By Shaun Holt


Our brains weigh around 1.4kg, about the same weight as a laptop computer, but with far more processing power! And I take no pleasure in saying this, but male brains are on average around 10% larger than female brains, presumably because they are less efficient. However, studies have shown that brain size does not correlate with intelligence.

What is the brain made of? Mostly fat actually, but this fat helps to make up brain nerve cells, of which we have around 86 billion. The electrical power which these cells produce has been estimated to be around 23 watts, in other words, only enough to power a small lightbulb.

The structure of the brain is very complex. But overall, the largest part, 85%, is called the cerebrum. This is divided into two hemispheres, and each hemisphere has 4 lobes which have different functions:

frontal lobe - thinking, planning, moving

temporal lobe - memory, emotion

parietal lobe - spatial orientation

occipital lobe - vision

The two hemispheres have different roles as well, and you may not have heard about “left brain” and “right brain” qualities. In general, the left brain focuses more on language, comprehension and math skills, and the right brain focuses more on hearing, spatial skills and creative skills.

As well as the cerebrum we have the brainstem, which connects to the spinal cord and relays information between the brain and the body. Other smaller but no less important parts of the brain are the thalamus, hypothalamus, cerebellum, and the fluid-filled ventricles.

There are a couple of myths about the brain which I think would be well worth debunking.

Firstly, something I discovered the hard way, is that the brain cannot multitask. Instead, what the brain does is keep switching from one task to another and this results in more errors and it taking longer to complete tasks. The studies are clear on this - it is far more efficient to focus on one thing at a time.

Secondly, one of the biggest myths in medicine is that we only use 10% of our brain - around 65% of people believe this. In fact, brain imaging studies show that the majority of the brain is almost always active. Even when we are resting or sleeping a lot of the brain is being used. It is a mystery where this myth originates from. Most likely, it comes from Dale Carnegie’s 1936 book How to Win Friends and Influence People.

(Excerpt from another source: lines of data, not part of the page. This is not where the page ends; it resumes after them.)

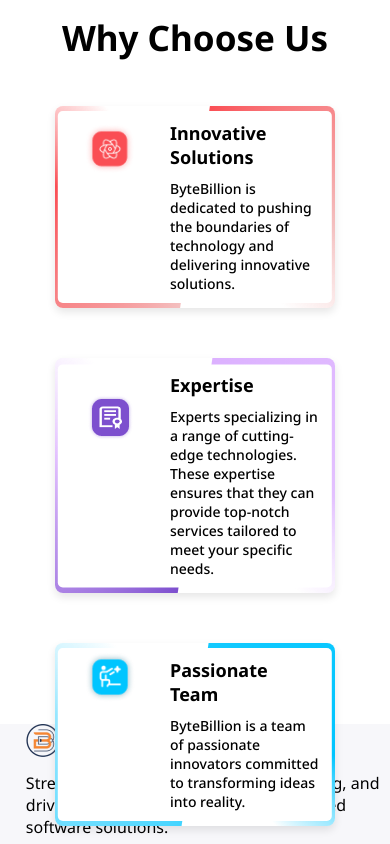
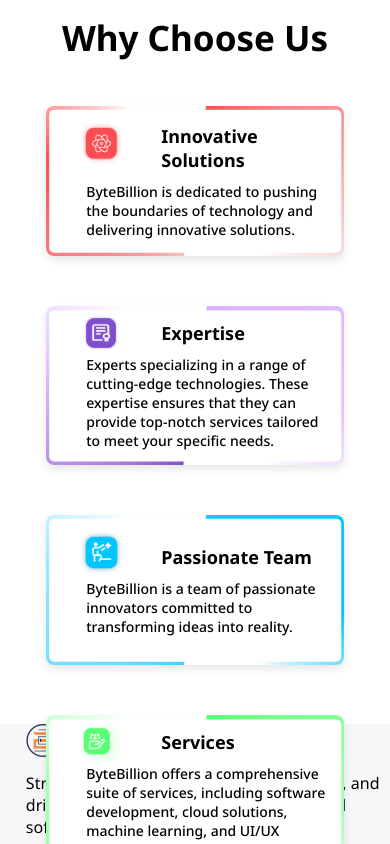
Before and after one commit to SiddharthGoswami1997/testingBytebillion, a React (Create React App) app: page /aboutus in a window 390 px wide. Shown: the part 1880-2724 px from the top of the page. Built offline with nearby package versions, Linux system fonts and the light colour scheme.

Commit message:
choose layout setup

```diff
--- a/src/Components/AboutUs/AboutUsPage/Component/Choose/Choose.module.css
+++ b/src/Components/AboutUs/AboutUsPage/Component/Choose/Choose.module.css
@@ -247,6 +247,12 @@
       .choose__heading {
           font-size: 35px;
       }
+      .choose__description {
+        margin: 10px 0 0 -75px;
+      }
+      .choose_iconimg {
+        margin-top: -20px;
+      }
 
       .choose__icon {
           width: 120px;
@@ -268,6 +274,7 @@
           z-index: 1;
         }
   }
+
 
 
   @media screen and (max-width: 566px) {
@@ -373,43 +380,37 @@
         .choose_iconimg {
           height: 88px;
         }
+        .choose__box:nth-child(2) .choose__icon img {
+          height: 42px;
+          margin-top: -12%;
+        }
+        .choose__box:nth-child(4) .choose__icon img {
+          height: 50px;
+          margin-top: -9%;
+        }
   }
 
   @media screen and (max-width: 400px) {
-    .choose_iconimg {
-      height: 50px;
-      margin-top: -23px;
-    }
-  }
-  @media screen and (max-width: 380px) {
-    .choose_iconimg {
-      height: 50px;
-      margin-top: -27px;
-    }
-  }
-
-  @media screen and (max-width: 370px) {
 
     .choose__box{
       width: 85%;
-      /* height: 170px; */
     }
 
     .choose_iconimg {
       height: 45px;
-      margin-top: -5px;
+      margin-top: 0%;
     }
     .choose__description {
       margin: 10px 0 0 -75px;
     }
 
     .choose__box:nth-child(2) .choose__icon img {
-      height: 40px;
-      margin-top: -18px;
+      height: 36px;
+      margin-top: -12%;
     }
     .choose__box:nth-child(4) .choose__icon img {
       height: 40px;
-      margin-top: -20px;
+      margin-top: -12%;
     }
     .choose__box:nth-child(5) .choose__icon img {
       height: 38px;
@@ -419,6 +420,13 @@
       height: 38px;
     }
 
+  }
 
-
+  @media screen and (max-width: 340px) {
+    .choose__box:nth-child(2) .choose__icon img {
+      margin-top: -24%;
+    }
+    .choose__box:nth-child(5) .choose__icon img {
+      margin-top: -15px;
+    }
   }
```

As to what a person can do to improve or maintain brain health, this is mostly the same as for general health e.g. eating a healthy diet with lots of fruit, vegetables, antioxidants and oily fish, and exercising regularly. In addition, keeping the brain active certainly helps, with activities such as reading, sudoku and brain training exercises. And there are various nutritional supplements, including fish oil, which are thought to help as well.